The Strathmore Music Hall is far more intimate than the Madison Square Garden type of venues that O.A.R. have sold out for the last ten years, but that’s exactly what made their first orchestra concert so perfect- nearly everyone in the crowd knew a band or orchestra member. I’ve seen them at Red Rocks Amphitheater in Morrison, Colorado three times, so not only did the show remind me of home, but there was also such a sense of hospitality and hometown pride in the people I met that day.

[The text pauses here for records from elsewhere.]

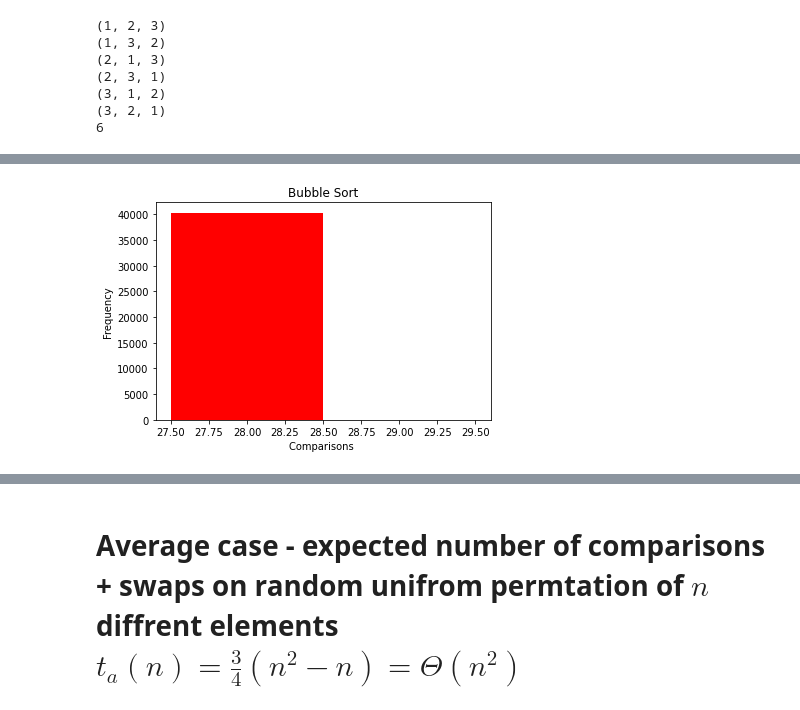
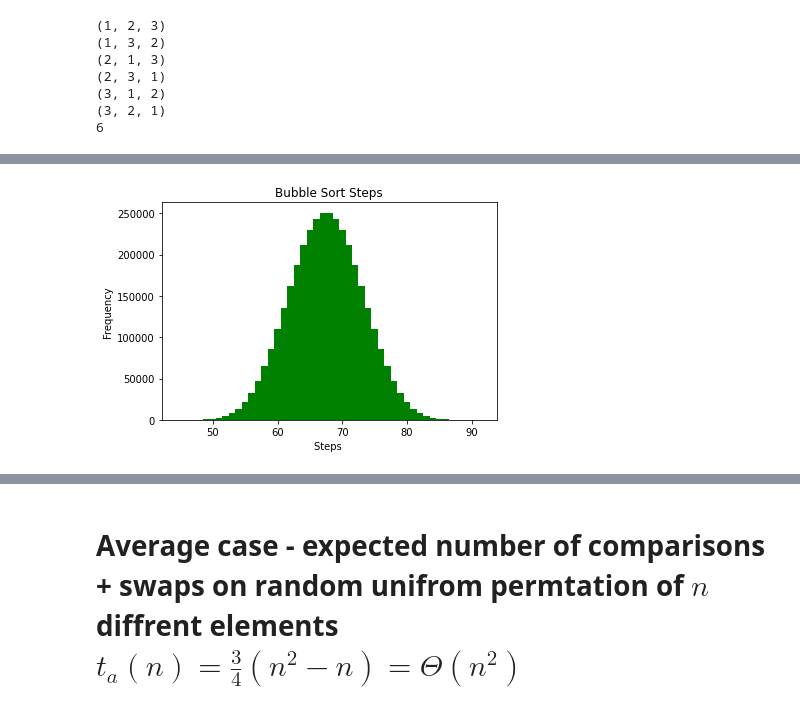
Before and after one commit to gjhernandezp/algorithms, a Jupyter notebook: AnalysisOfAlgorithms/BubbleSortNotOptimizedHistograms.ipynb, the cells around one changed output, grey strips where cells are left out. Saved outputs shown, nothing was run; the diff lists cells and outputs as text; code cells hidden in the pictures.

```diff
--- a/AnalysisOfAlgorithms/BubbleSortNotOptimizedHistograms.ipynb
+++ b/AnalysisOfAlgorithms/BubbleSortNotOptimizedHistograms.ipynb
@@ -12,10 +30,9 @@ from itertools import permutations
 n = 3
 perm = permutations(range(1,n+1))
 
-ls =  []
 c = 0
 # Print the obtained permutations
-for i in list(perm):
+for i in perm:
     print(i)
     c += 1
 
@@ -31,7 +48,7 @@ print(c)
 # %%
 # https://www.geeksforgeeks.org/bubble-sort/ no optimized adding comaprisons, swaps, steps and passes counters, also fixing "for i in range(n-1):"
 
-def bubbleSortAllCounters(arr):
+def bubbleSortNotOptAllCounters(arr):
 
     comps = 0
     swaps = 0
@@ -54,3 +71,15 @@ def bubbleSortAllCounters(arr):
                 swaps +=1
     steps = comps + swaps
     return(comps,swaps,steps,passes)
+# %%
+def maxinversions(arr):
+  maxinv = 0
+  n = len(arr)
+  for i in range(n-1):
+    inv = 0
+    for j in range(i+1,n):
+      if arr[j] < arr[i]:
+        inv +=1
+    if inv > maxinv:
+      maxinv = inv
+  return maxinv
@@ -170,93 +605,33 @@ Passes exper stdev 0.0
 # %%
 from itertools import permutations
 import matplotlib.pyplot as plt
 import numpy as np
 import math
 
 n = 8
 perm = permutations(range(1,n+1))
 
-comps = []
-swaps = []
-steps = []
-passes = []
-
+times =  []
 # Print the obtained permutations
-for i in list(perm):
+for i in perm:
     i = list(i)
-    c,sw,st,p = bubbleSortAllCounters(i)
-    comps.append(c)
-    swaps.append(sw)
-    steps.append(st)
-    passes.append(p)
-
-
-b = np.array(range(min(comps)-1,max(comps)+2) ) +0.5
-plt.hist(comps,bins=b, color="red")
-plt.title("Bubble Sort")
-plt.xlabel("Comparisons ")
-plt.ylabel("Frequency")
-plt.show()
-
-b = np.array(range(min(swaps)-1,max(swaps)+2) ) +0.5
-plt.hist(swaps,bins=b,color="blue")
-plt.title("Bubble Sort")
-plt.xlabel("Swaps ")
-plt.ylabel("Frequency")
-plt.show()
+    times.append(bubbleSortNotOptSteps(i))
 
 b = np.array(range(min(steps)-1,max(steps)+2) ) +0.5
 plt.hist(steps,bins=b,color="green")
-plt.title("Bubble Sort")
+plt.title("Bubble Sort Steps")
 plt.xlabel("Steps ")
 plt.ylabel("Frequency")
 plt.show()
-
-b = np.array(range(min(passes)-1,max(passes)+2) ) +0.5
-plt.hist(passes,bins=b,color="brown")
-plt.title("Bubble Sort")
-plt.xlabel("Passes")
-plt.ylabel("Frequency")
-plt.show()
-
-
-print("n",n)
-print("number of permutations n! =",math.factorial(n))
-print()
-
-print("Comps")
-print("Comps formula (n-1)*n/2 =",(n-1)*n/2)
-print("Comps exper min =",min(comps))
-print("Comps exper max =",max(comps))
-print("Comps exper mean =",np.mean(comps))
-print("Comps exper stdev =",np.std(comps))
-print()
-
-print("Swaps")
-print("Swaps exper min =",min(swaps))
-print("Swaps min formula = 0")
-print("Swaps exper max =",max(swaps))
-print("Swaps max formula (n-1)*n/2 =",(n-1)*n/2)
-print("Swaps exper mean =",np.mean(swaps))
-print("Swaps mean formula (n-1)*n/4 =",(n-1)*n/4)
-print("Swaps exper stdev =",np.std(swaps))
-print()
 
 print("Steps")
 print("Steps exper min =",min(steps))
 print("Steps min formula (n-1)*n/2 =",(n-1)*n/2)
 print("Steps exper max =",max(steps))
 print("Steps max formula (n-1)*n =",(n-1)*n)
 print("Steps exper mean =",np.mean(steps))
-print("Steps mean formula 3/4*n**2+17/4*n-4 =",(3/4)*(n**2-n))
+print("Steps mean formula (3/4)*(n**2-n) =",(3/4)*(n**2-n))
 print("Steps exper stdev",np.std(steps))
 print()
-
-print("Passes")
-print("Passes formula (n-1) =",(n-1))
-print("Passes exper min =",min(passes))
-print("Passes exper max =",max(passes))
-print("Passes exper mean =",np.mean(passes))
-print("Passes exper stdev",np.std(passes))
 # %% [output]
-[figure, old version]
+[figure, new version]
```
Also changed, not shown: parts of 34 cells of this notebook.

I was lucky enough to be invited, not only to the show, but also to the rehearsal and backstage, by H. David; Roger Whitworth; orchestra contractor, and talented violinist Raea Leinster, owner and president of Virgin Island Violins.
I walked into the Strathmore and was guided to the rehearsal without question; the staff and security just assumed I was a Rockville native and supposed to be there. I sat down mid-theater and was soon joined by the band’s friends and family, including Dan White, the man in charge of bringing together the orchestral music and O.A.R.’s sound.
Marc’s mom and I chatted about her other sons- Jeff who plays with Foxtrot Zulo and Chris, who used to manage O.A.R. She was upset that she had to babysit Marc’s kids that night and would miss the show. When I asked how it all began, she responded with, “I didn’t know what they were doing at Chris’ house (the drummer). I should have asked, but hey, it all worked out!”
During the show, Marc dedicated a song to a friend that recently passed away and said, “He makes ‘Only the Good Die Young’ make sense, as only someone with big of a personality could.” That too hit home, not only for me, but also for the entire crowd, following the events that day at Sandy Hook.
The band came out into the lobby after the show to greet fans. Had this happened at other O.A.R. shows I’ve been to, chaos would have ensued. In the band’s hometown, though, they came out to see friends and family and talk about how proud they are to have just played with an orchestra, showing us pictures they had taken on stage of the musicians behind them.
Friday afternoon, I thought I was going to interview O.A.R. and Beethoven’s Found and learn more about their history and philanthropy, but I can do that online in ten minutes. Instead, I have a whole newfound respect for the group, their down-to-earth outlook and their hometown pride. It reminds me of my home, friends and family and made my holiday decision to be 1700 miles from my farm seem like not quite such a bad idea.